Change detection outputs
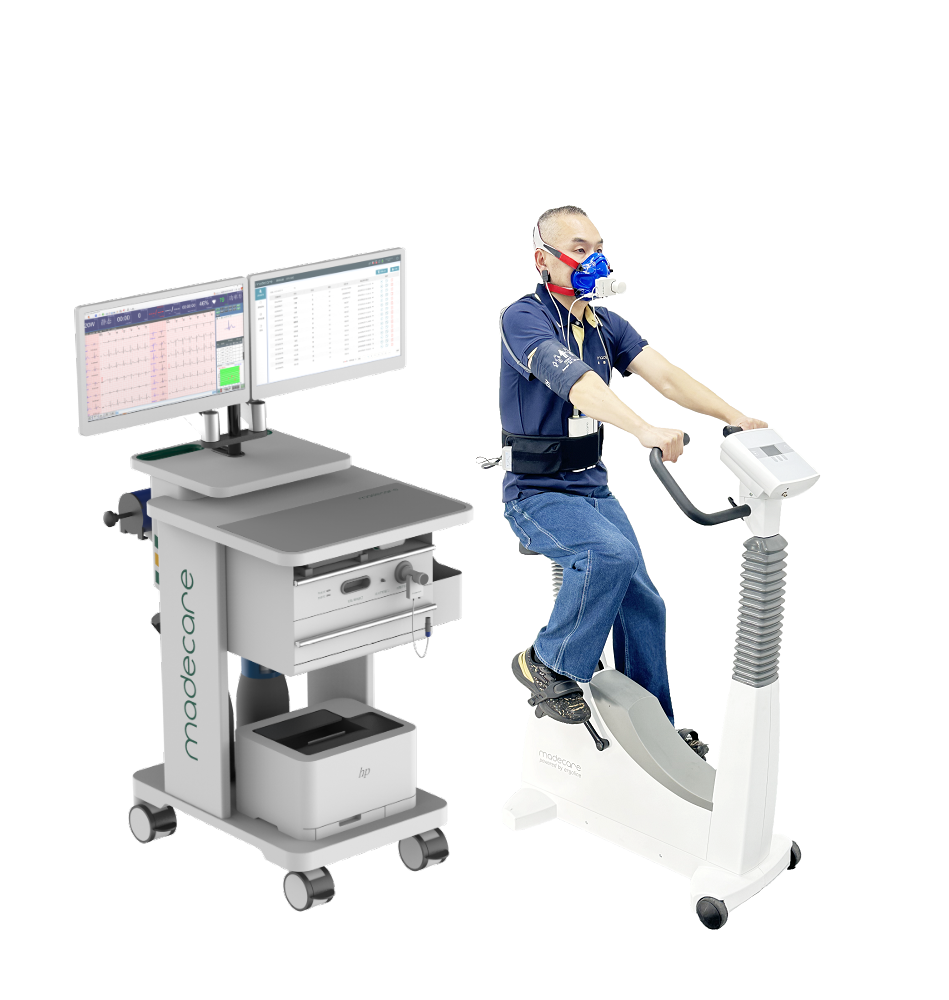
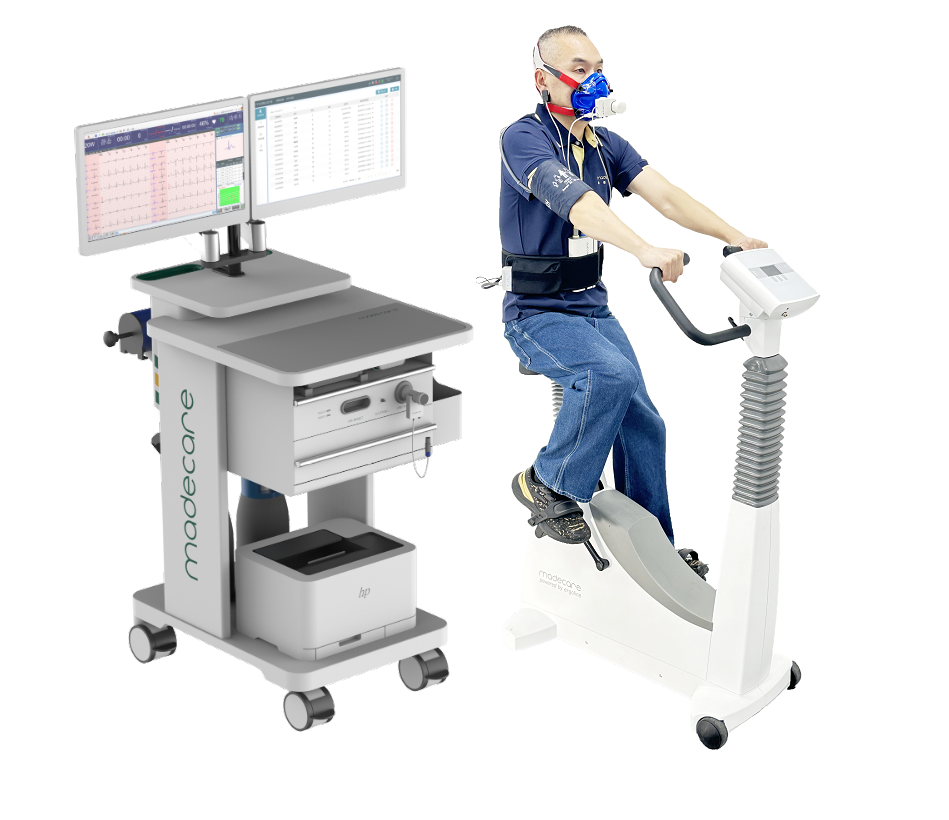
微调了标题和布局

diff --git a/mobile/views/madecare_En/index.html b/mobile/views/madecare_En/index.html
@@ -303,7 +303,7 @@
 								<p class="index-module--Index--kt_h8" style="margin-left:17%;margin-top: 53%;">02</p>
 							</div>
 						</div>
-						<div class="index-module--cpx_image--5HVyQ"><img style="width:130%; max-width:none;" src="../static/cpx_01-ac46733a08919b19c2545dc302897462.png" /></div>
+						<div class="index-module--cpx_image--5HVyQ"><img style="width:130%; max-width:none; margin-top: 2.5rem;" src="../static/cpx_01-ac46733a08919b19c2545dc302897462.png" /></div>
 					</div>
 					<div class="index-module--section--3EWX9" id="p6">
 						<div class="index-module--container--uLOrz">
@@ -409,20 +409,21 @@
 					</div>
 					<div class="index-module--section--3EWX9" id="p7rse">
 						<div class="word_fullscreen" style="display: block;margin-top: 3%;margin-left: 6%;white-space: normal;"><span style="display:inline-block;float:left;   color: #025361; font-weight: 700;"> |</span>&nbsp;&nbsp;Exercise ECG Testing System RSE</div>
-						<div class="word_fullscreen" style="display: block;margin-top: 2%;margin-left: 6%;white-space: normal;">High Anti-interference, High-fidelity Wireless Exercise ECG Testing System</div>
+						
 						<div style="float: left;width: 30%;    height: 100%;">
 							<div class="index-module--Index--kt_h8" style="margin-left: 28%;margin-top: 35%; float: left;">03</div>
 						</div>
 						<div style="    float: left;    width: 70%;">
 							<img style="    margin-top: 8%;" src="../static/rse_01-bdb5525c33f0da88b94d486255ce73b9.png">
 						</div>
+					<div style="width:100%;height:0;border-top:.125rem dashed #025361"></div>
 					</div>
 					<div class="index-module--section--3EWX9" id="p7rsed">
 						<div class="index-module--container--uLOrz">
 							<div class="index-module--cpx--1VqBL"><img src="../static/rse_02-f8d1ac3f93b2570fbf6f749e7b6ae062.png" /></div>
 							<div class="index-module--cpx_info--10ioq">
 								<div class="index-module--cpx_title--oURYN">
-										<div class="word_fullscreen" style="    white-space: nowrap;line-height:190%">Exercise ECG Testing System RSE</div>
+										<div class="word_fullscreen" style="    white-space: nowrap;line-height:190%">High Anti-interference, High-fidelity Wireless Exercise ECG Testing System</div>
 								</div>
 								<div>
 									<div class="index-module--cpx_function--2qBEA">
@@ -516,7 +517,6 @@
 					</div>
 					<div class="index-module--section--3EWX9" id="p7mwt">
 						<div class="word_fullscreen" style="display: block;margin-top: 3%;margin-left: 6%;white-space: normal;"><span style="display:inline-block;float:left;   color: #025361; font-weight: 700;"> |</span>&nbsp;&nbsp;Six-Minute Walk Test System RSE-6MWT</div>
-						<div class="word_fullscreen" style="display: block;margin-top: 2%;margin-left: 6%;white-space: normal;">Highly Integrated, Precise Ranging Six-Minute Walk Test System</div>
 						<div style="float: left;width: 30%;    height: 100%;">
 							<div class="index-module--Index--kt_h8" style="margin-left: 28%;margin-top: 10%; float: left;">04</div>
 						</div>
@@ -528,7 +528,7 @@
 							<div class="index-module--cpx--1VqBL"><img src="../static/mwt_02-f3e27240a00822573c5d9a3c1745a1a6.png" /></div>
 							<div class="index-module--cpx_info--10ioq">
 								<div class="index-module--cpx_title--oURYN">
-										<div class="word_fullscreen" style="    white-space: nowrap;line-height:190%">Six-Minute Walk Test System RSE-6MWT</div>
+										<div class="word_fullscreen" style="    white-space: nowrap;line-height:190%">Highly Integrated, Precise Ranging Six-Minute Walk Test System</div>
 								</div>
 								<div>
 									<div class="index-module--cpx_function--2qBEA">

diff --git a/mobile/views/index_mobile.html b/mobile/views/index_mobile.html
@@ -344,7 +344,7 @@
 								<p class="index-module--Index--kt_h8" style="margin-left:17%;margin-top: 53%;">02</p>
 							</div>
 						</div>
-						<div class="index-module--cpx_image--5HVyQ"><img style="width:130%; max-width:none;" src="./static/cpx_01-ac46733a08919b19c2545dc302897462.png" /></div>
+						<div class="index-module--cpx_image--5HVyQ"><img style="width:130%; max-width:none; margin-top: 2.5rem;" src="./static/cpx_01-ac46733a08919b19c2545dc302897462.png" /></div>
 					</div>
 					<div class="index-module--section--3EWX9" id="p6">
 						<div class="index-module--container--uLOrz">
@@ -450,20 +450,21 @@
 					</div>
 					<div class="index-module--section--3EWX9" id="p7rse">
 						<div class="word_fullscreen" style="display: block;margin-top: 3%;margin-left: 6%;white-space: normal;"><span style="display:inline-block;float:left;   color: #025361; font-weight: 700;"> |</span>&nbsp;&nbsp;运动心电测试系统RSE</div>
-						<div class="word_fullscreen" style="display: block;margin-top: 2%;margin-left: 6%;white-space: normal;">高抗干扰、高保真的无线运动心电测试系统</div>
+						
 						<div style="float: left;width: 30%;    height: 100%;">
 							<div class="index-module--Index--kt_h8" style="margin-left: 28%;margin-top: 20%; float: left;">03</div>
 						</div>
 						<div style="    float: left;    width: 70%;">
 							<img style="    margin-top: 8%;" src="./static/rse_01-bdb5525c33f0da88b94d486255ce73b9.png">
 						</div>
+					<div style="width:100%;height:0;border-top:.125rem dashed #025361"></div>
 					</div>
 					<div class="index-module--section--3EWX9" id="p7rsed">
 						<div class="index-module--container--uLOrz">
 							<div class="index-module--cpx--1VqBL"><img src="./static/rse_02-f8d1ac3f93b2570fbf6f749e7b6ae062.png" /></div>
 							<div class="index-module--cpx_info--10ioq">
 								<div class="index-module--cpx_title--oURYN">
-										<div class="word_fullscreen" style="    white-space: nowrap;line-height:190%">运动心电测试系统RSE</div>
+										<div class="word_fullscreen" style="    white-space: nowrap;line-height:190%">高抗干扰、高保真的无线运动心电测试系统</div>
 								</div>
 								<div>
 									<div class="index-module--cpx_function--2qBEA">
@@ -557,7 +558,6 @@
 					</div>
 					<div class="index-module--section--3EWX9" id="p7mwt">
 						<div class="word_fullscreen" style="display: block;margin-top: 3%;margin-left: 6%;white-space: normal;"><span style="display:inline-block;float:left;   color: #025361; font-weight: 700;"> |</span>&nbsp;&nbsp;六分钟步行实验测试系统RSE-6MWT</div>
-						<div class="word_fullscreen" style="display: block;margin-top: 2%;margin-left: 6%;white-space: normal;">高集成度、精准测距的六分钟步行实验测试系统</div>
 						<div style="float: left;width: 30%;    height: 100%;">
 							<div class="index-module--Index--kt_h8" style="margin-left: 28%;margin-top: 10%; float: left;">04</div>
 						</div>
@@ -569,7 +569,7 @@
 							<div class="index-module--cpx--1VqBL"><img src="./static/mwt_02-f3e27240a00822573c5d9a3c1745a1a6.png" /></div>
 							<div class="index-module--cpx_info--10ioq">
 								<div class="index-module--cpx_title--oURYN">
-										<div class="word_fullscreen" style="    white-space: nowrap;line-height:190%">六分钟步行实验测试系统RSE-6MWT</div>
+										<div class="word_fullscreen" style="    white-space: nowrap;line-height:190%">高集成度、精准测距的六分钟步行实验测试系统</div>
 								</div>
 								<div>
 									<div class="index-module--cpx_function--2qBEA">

=== Exercise directions ===
Print the records above exactly as they stand, but leave out the pictures.

=== Solution to the problem ===
微调了标题和布局

diff --git a/mobile/views/madecare_En/index.html b/mobile/views/madecare_En/index.html
@@ -303,7 +303,7 @@
 								<p class="index-module--Index--kt_h8" style="margin-left:17%;margin-top: 53%;">02</p>
 							</div>
 						</div>
-						<div class="index-module--cpx_image--5HVyQ"><img style="width:130%; max-width:none;" src="../static/cpx_01-ac46733a08919b19c2545dc302897462.png" /></div>
+						<div class="index-module--cpx_image--5HVyQ"><img style="width:130%; max-width:none; margin-top: 2.5rem;" src="../static/cpx_01-ac46733a08919b19c2545dc302897462.png" /></div>
 					</div>
 					<div class="index-module--section--3EWX9" id="p6">
 						<div class="index-module--container--uLOrz">
@@ -409,20 +409,21 @@
 					</div>
 					<div class="index-module--section--3EWX9" id="p7rse">
 						<div class="word_fullscreen" style="display: block;margin-top: 3%;margin-left: 6%;white-space: normal;"><span style="display:inline-block;float:left;   color: #025361; font-weight: 700;"> |</span>&nbsp;&nbsp;Exercise ECG Testing System RSE</div>
-						<div class="word_fullscreen" style="display: block;margin-top: 2%;margin-left: 6%;white-space: normal;">High Anti-interference, High-fidelity Wireless Exercise ECG Testing System</div>
+						
 						<div style="float: left;width: 30%;    height: 100%;">
 							<div class="index-module--Index--kt_h8" style="margin-left: 28%;margin-top: 35%; float: left;">03</div>
 						</div>
 						<div style="    float: left;    width: 70%;">
 							<img style="    margin-top: 8%;" src="../static/rse_01-bdb5525c33f0da88b94d486255ce73b9.png">
 						</div>
+					<div style="width:100%;height:0;border-top:.125rem dashed #025361"></div>
 					</div>
 					<div class="index-module--section--3EWX9" id="p7rsed">
 						<div class="index-module--container--uLOrz">
 							<div class="index-module--cpx--1VqBL"><img src="../static/rse_02-f8d1ac3f93b2570fbf6f749e7b6ae062.png" /></div>
 							<div class="index-module--cpx_info--10ioq">
 								<div class="index-module--cpx_title--oURYN">
-										<div class="word_fullscreen" style="    white-space: nowrap;line-height:190%">Exercise ECG Testing System RSE</div>
+										<div class="word_fullscreen" style="    white-space: nowrap;line-height:190%">High Anti-interference, High-fidelity Wireless Exercise ECG Testing System</div>
 								</div>
 								<div>
 									<div class="index-module--cpx_function--2qBEA">
@@ -516,7 +517,6 @@
 					</div>
 					<div class="index-module--section--3EWX9" id="p7mwt">
 						<div class="word_fullscreen" style="display: block;margin-top: 3%;margin-left: 6%;white-space: normal;"><span style="display:inline-block;float:left;   color: #025361; font-weight: 700;"> |</span>&nbsp;&nbsp;Six-Minute Walk Test System RSE-6MWT</div>
-						<div class="word_fullscreen" style="display: block;margin-top: 2%;margin-left: 6%;white-space: normal;">Highly Integrated, Precise Ranging Six-Minute Walk Test System</div>
 						<div style="float: left;width: 30%;    height: 100%;">
 							<div class="index-module--Index--kt_h8" style="margin-left: 28%;margin-top: 10%; float: left;">04</div>
 						</div>
@@ -528,7 +528,7 @@
 							<div class="index-module--cpx--1VqBL"><img src="../static/mwt_02-f3e27240a00822573c5d9a3c1745a1a6.png" /></div>
 							<div class="index-module--cpx_info--10ioq">
 								<div class="index-module--cpx_title--oURYN">
-										<div class="word_fullscreen" style="    white-space: nowrap;line-height:190%">Six-Minute Walk Test System RSE-6MWT</div>
+										<div class="word_fullscreen" style="    white-space: nowrap;line-height:190%">Highly Integrated, Precise Ranging Six-Minute Walk Test System</div>
 								</div>
 								<div>
 									<div class="index-module--cpx_function--2qBEA">

diff --git a/mobile/views/index_mobile.html b/mobile/views/index_mobile.html
@@ -344,7 +344,7 @@
 								<p class="index-module--Index--kt_h8" style="margin-left:17%;margin-top: 53%;">02</p>
 							</div>
 						</div>
-						<div class="index-module--cpx_image--5HVyQ"><img style="width:130%; max-width:none;" src="./static/cpx_01-ac46733a08919b19c2545dc302897462.png" /></div>
+						<div class="index-module--cpx_image--5HVyQ"><img style="width:130%; max-width:none; margin-top: 2.5rem;" src="./static/cpx_01-ac46733a08919b19c2545dc302897462.png" /></div>
 					</div>
 					<div class="index-module--section--3EWX9" id="p6">
 						<div class="index-module--container--uLOrz">
@@ -450,20 +450,21 @@
 					</div>
 					<div class="index-module--section--3EWX9" id="p7rse">
 						<div class="word_fullscreen" style="display: block;margin-top: 3%;margin-left: 6%;white-space: normal;"><span style="display:inline-block;float:left;   color: #025361; font-weight: 700;"> |</span>&nbsp;&nbsp;运动心电测试系统RSE</div>
-						<div class="word_fullscreen" style="display: block;margin-top: 2%;margin-left: 6%;white-space: normal;">高抗干扰、高保真的无线运动心电测试系统</div>
+						
 						<div style="float: left;width: 30%;    height: 100%;">
 							<div class="index-module--Index--kt_h8" style="margin-left: 28%;margin-top: 20%; float: left;">03</div>
 						</div>
 						<div style="    float: left;    width: 70%;">
 							<img style="    margin-top: 8%;" src="./static/rse_01-bdb5525c33f0da88b94d486255ce73b9.png">
 						</div>
+					<div style="width:100%;height:0;border-top:.125rem dashed #025361"></div>
 					</div>
 					<div class="index-module--section--3EWX9" id="p7rsed">
 						<div class="index-module--container--uLOrz">
 							<div class="index-module--cpx--1VqBL"><img src="./static/rse_02-f8d1ac3f93b2570fbf6f749e7b6ae062.png" /></div>
 							<div class="index-module--cpx_info--10ioq">
 								<div class="index-module--cpx_title--oURYN">
-										<div class="word_fullscreen" style="    white-space: nowrap;line-height:190%">运动心电测试系统RSE</div>
+										<div class="word_fullscreen" style="    white-space: nowrap;line-height:190%">高抗干扰、高保真的无线运动心电测试系统</div>
 								</div>
 								<div>
 									<div class="index-module--cpx_function--2qBEA">
@@ -557,7 +558,6 @@
 					</div>
 					<div class="index-module--section--3EWX9" id="p7mwt">
 						<div class="word_fullscreen" style="display: block;margin-top: 3%;margin-left: 6%;white-space: normal;"><span style="display:inline-block;float:left;   color: #025361; font-weight: 700;"> |</span>&nbsp;&nbsp;六分钟步行实验测试系统RSE-6MWT</div>
-						<div class="word_fullscreen" style="display: block;margin-top: 2%;margin-left: 6%;white-space: normal;">高集成度、精准测距的六分钟步行实验测试系统</div>
 						<div style="float: left;width: 30%;    height: 100%;">
 							<div class="index-module--Index--kt_h8" style="margin-left: 28%;margin-top: 10%; float: left;">04</div>
 						</div>
@@ -569,7 +569,7 @@
 							<div class="index-module--cpx--1VqBL"><img src="./static/mwt_02-f3e27240a00822573c5d9a3c1745a1a6.png" /></div>
 							<div class="index-module--cpx_info--10ioq">
 								<div class="index-module--cpx_title--oURYN">
-										<div class="word_fullscreen" style="    white-space: nowrap;line-height:190%">六分钟步行实验测试系统RSE-6MWT</div>
+										<div class="word_fullscreen" style="    white-space: nowrap;line-height:190%">高集成度、精准测距的六分钟步行实验测试系统</div>
 								</div>
 								<div>
 									<div class="index-module--cpx_function--2qBEA">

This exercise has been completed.